SOURCE RECORDS START

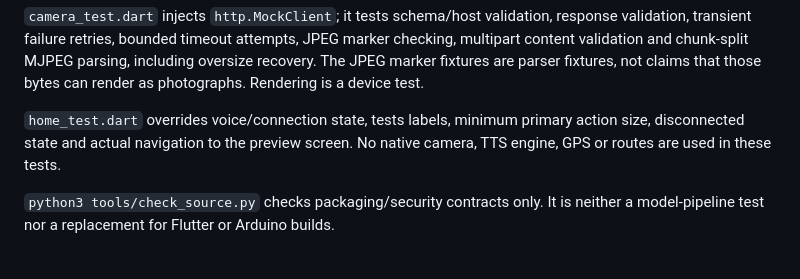
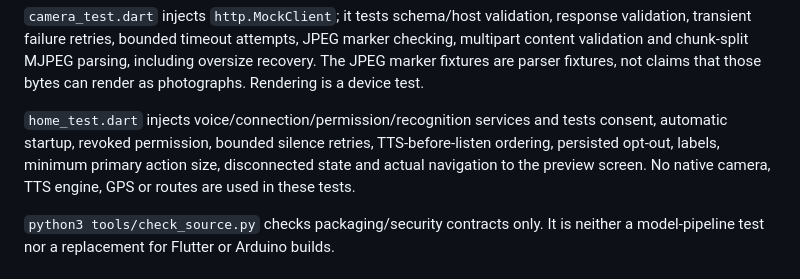
Before and after one commit to VarshaVaithyam/Ai-Assistant-wereable-cap-for-visually-impaired, a Markdown page: docs/TESTING.md, the part around the change. Rendered like a GitHub page.

```diff
--- a/docs/TESTING.md
+++ b/docs/TESTING.md
@@ -16,8 +16,10 @@ JPEG marker checking, multipart content validation and chunk-split MJPEG parsing
 including oversize recovery. The JPEG marker fixtures are parser fixtures, not
 claims that those bytes can render as photographs. Rendering is a device test.
 
-`home_test.dart` overrides voice/connection state, tests labels, minimum primary
-action size, disconnected state and actual navigation to the preview screen.
+`home_test.dart` injects voice/connection/permission/recognition services and
+tests consent, automatic startup, revoked permission, bounded silence retries,
+TTS-before-listen ordering, persisted opt-out, labels, minimum primary action
+size, disconnected state and actual navigation to the preview screen.
 No native camera, TTS engine, GPS or routes are used in these tests.
 
 `python3 tools/check_source.py` checks packaging/security contracts only. It
```
Also changed, not shown: README.md (+9 -9 lines), docs/VALIDATION.md (+27 -0 lines).
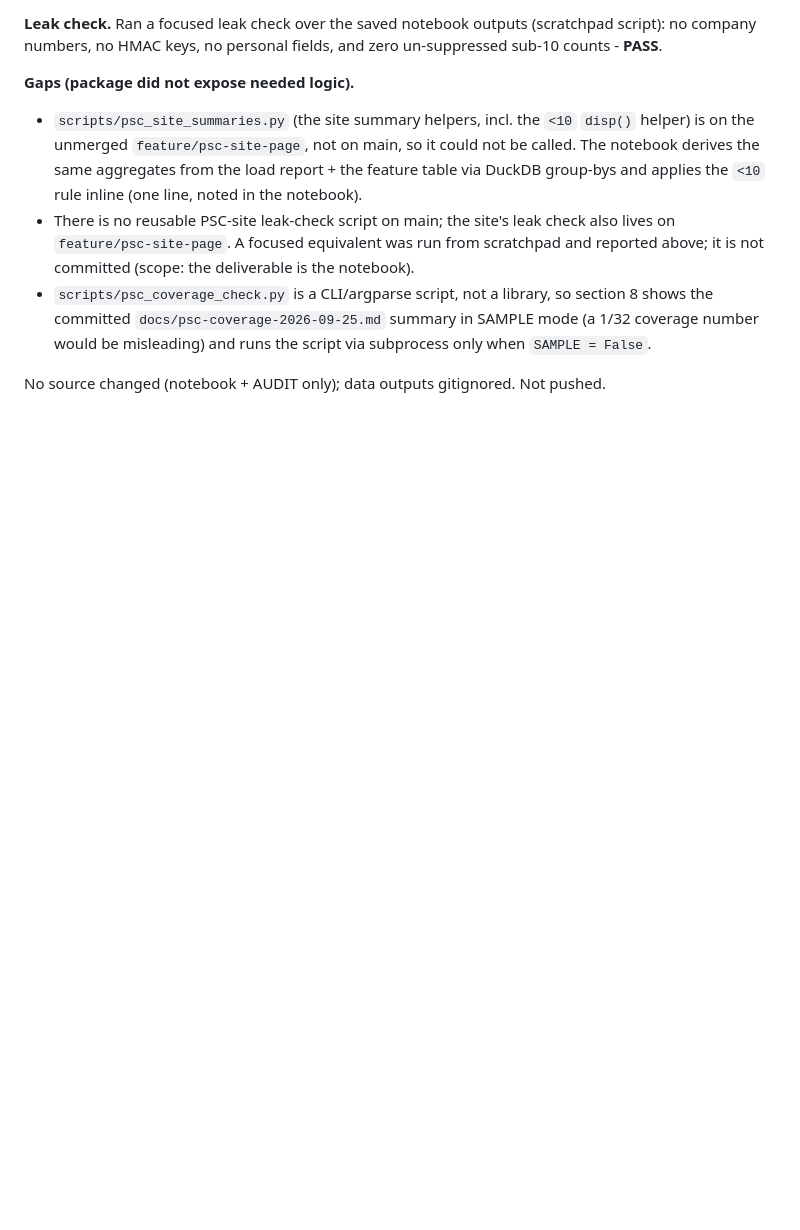
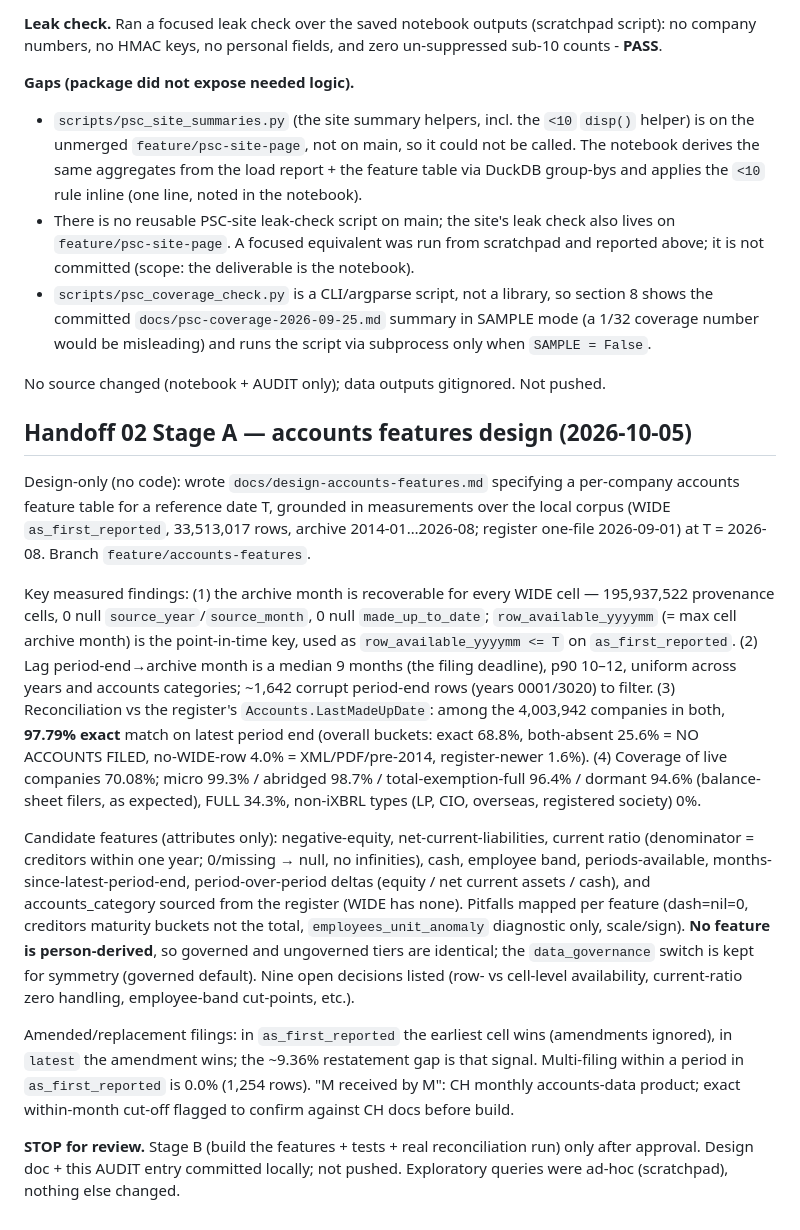
Before and after one commit to ThomasHSimm/open-company-uk, a Markdown page: docs/AUDIT.md, the part around the change. Rendered like a GitHub page; blank space fills up the shorter version.

```diff
--- a/docs/AUDIT.md
+++ b/docs/AUDIT.md
@@ -2679,3 +2679,40 @@ no company numbers, no HMAC keys, no personal fields, and zero un-suppressed sub
   be misleading) and runs the script via subprocess only when `SAMPLE = False`.
 
 No source changed (notebook + AUDIT only); data outputs gitignored. Not pushed.
+
+## Handoff 02 Stage A — accounts features design (2026-10-05)
+
+Design-only (no code): wrote `docs/design-accounts-features.md` specifying a per-company accounts
+feature table for a reference date T, grounded in measurements over the local corpus (WIDE
+`as_first_reported`, 33,513,017 rows, archive 2014-01…2026-08; register one-file 2026-09-01) at
+T = 2026-08. Branch `feature/accounts-features`.
+
+Key measured findings: (1) the archive month is recoverable for every WIDE cell — 195,937,522
+provenance cells, 0 null `source_year`/`source_month`, 0 null `made_up_to_date`; `row_available_yyyymm`
+(= max cell archive month) is the point-in-time key, used as `row_available_yyyymm <= T` on
+`as_first_reported`. (2) Lag period-end→archive month is a median 9 months (the filing deadline),
+p90 10–12, uniform across years and accounts categories; ~1,642 corrupt period-end rows (years
+0001/3020) to filter. (3) Reconciliation vs the register's `Accounts.LastMadeUpDate`: among the
+4,003,942 companies in both, **97.79% exact** match on latest period end (overall buckets: exact
+68.8%, both-absent 25.6% = NO ACCOUNTS FILED, no-WIDE-row 4.0% = XML/PDF/pre-2014, register-newer
+1.6%). (4) Coverage of live companies 70.08%; micro 99.3% / abridged 98.7% / total-exemption-full
+96.4% / dormant 94.6% (balance-sheet filers, as expected), FULL 34.3%, non-iXBRL types (LP, CIO,
+overseas, registered society) 0%.
+
+Candidate features (attributes only): negative-equity, net-current-liabilities, current ratio
+(denominator = creditors within one year; 0/missing → null, no infinities), cash, employee band,
+periods-available, months-since-latest-period-end, period-over-period deltas (equity / net current
+assets / cash), and accounts_category sourced from the register (WIDE has none). Pitfalls mapped per
+feature (dash=nil=0, creditors maturity buckets not the total, `employees_unit_anomaly` diagnostic
+only, scale/sign). **No feature is person-derived**, so governed and ungoverned tiers are identical;
+the `data_governance` switch is kept for symmetry (governed default). Nine open decisions listed
+(row- vs cell-level availability, current-ratio zero handling, employee-band cut-points, etc.).
+
+Amended/replacement filings: in `as_first_reported` the earliest cell wins (amendments ignored), in
+`latest` the amendment wins; the ~9.36% restatement gap is that signal. Multi-filing within a period
+in `as_first_reported` is 0.0% (1,254 rows). "M received by M": CH monthly accounts-data product;
+exact within-month cut-off flagged to confirm against CH docs before build.
+
+**STOP for review.** Stage B (build the features + tests + real reconciliation run) only after
+approval. Design doc + this AUDIT entry committed locally; not pushed. Exploratory queries were
+ad-hoc (scratchpad), nothing else changed.
```
Also changed, not shown: docs/design-accounts-features.md (added, +240 -0 lines).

SOURCE RECORDS END

WHAT TO DO: Would you retype every record above exactly, leaving out the pictures?

YOUR SOLUTION:
Before and after one commit to VarshaVaithyam/Ai-Assistant-wereable-cap-for-visually-impaired, a Markdown page: docs/TESTING.md, the part around the change. Rendered like a GitHub page.

```diff
--- a/docs/TESTING.md
+++ b/docs/TESTING.md
@@ -16,8 +16,10 @@ JPEG marker checking, multipart content validation and chunk-split MJPEG parsing
 including oversize recovery. The JPEG marker fixtures are parser fixtures, not
 claims that those bytes can render as photographs. Rendering is a device test.
 
-`home_test.dart` overrides voice/connection state, tests labels, minimum primary
-action size, disconnected state and actual navigation to the preview screen.
+`home_test.dart` injects voice/connection/permission/recognition services and
+tests consent, automatic startup, revoked permission, bounded silence retries,
+TTS-before-listen ordering, persisted opt-out, labels, minimum primary action
+size, disconnected state and actual navigation to the preview screen.
 No native camera, TTS engine, GPS or routes are used in these tests.
 
 `python3 tools/check_source.py` checks packaging/security contracts only. It
```
Also changed, not shown: README.md (+9 -9 lines), docs/VALIDATION.md (+27 -0 lines).
Before and after one commit to ThomasHSimm/open-company-uk, a Markdown page: docs/AUDIT.md, the part around the change. Rendered like a GitHub page; blank space fills up the shorter version.

```diff
--- a/docs/AUDIT.md
+++ b/docs/AUDIT.md
@@ -2679,3 +2679,40 @@ no company numbers, no HMAC keys, no personal fields, and zero un-suppressed sub
   be misleading) and runs the script via subprocess only when `SAMPLE = False`.
 
 No source changed (notebook + AUDIT only); data outputs gitignored. Not pushed.
+
+## Handoff 02 Stage A — accounts features design (2026-10-05)
+
+Design-only (no code): wrote `docs/design-accounts-features.md` specifying a per-company accounts
+feature table for a reference date T, grounded in measurements over the local corpus (WIDE
+`as_first_reported`, 33,513,017 rows, archive 2014-01…2026-08; register one-file 2026-09-01) at
+T = 2026-08. Branch `feature/accounts-features`.
+
+Key measured findings: (1) the archive month is recoverable for every WIDE cell — 195,937,522
+provenance cells, 0 null `source_year`/`source_month`, 0 null `made_up_to_date`; `row_available_yyyymm`
+(= max cell archive month) is the point-in-time key, used as `row_available_yyyymm <= T` on
+`as_first_reported`. (2) Lag period-end→archive month is a median 9 months (the filing deadline),
+p90 10–12, uniform across years and accounts categories; ~1,642 corrupt period-end rows (years
+0001/3020) to filter. (3) Reconciliation vs the register's `Accounts.LastMadeUpDate`: among the
+4,003,942 companies in both, **97.79% exact** match on latest period end (overall buckets: exact
+68.8%, both-absent 25.6% = NO ACCOUNTS FILED, no-WIDE-row 4.0% = XML/PDF/pre-2014, register-newer
+1.6%). (4) Coverage of live companies 70.08%; micro 99.3% / abridged 98.7% / total-exemption-full
+96.4% / dormant 94.6% (balance-sheet filers, as expected), FULL 34.3%, non-iXBRL types (LP, CIO,
+overseas, registered society) 0%.
+
+Candidate features (attributes only): negative-equity, net-current-liabilities, current ratio
+(denominator = creditors within one year; 0/missing → null, no infinities), cash, employee band,
+periods-available, months-since-latest-period-end, period-over-period deltas (equity / net current
+assets / cash), and accounts_category sourced from the register (WIDE has none). Pitfalls mapped per
+feature (dash=nil=0, creditors maturity buckets not the total, `employees_unit_anomaly` diagnostic
+only, scale/sign). **No feature is person-derived**, so governed and ungoverned tiers are identical;
+the `data_governance` switch is kept for symmetry (governed default). Nine open decisions listed
+(row- vs cell-level availability, current-ratio zero handling, employee-band cut-points, etc.).
+
+Amended/replacement filings: in `as_first_reported` the earliest cell wins (amendments ignored), in
+`latest` the amendment wins; the ~9.36% restatement gap is that signal. Multi-filing within a period
+in `as_first_reported` is 0.0% (1,254 rows). "M received by M": CH monthly accounts-data product;
+exact within-month cut-off flagged to confirm against CH docs before build.
+
+**STOP for review.** Stage B (build the features + tests + real reconciliation run) only after
+approval. Design doc + this AUDIT entry committed locally; not pushed. Exploratory queries were
+ad-hoc (scratchpad), nothing else changed.
```
Also changed, not shown: docs/design-accounts-features.md (added, +240 -0 lines).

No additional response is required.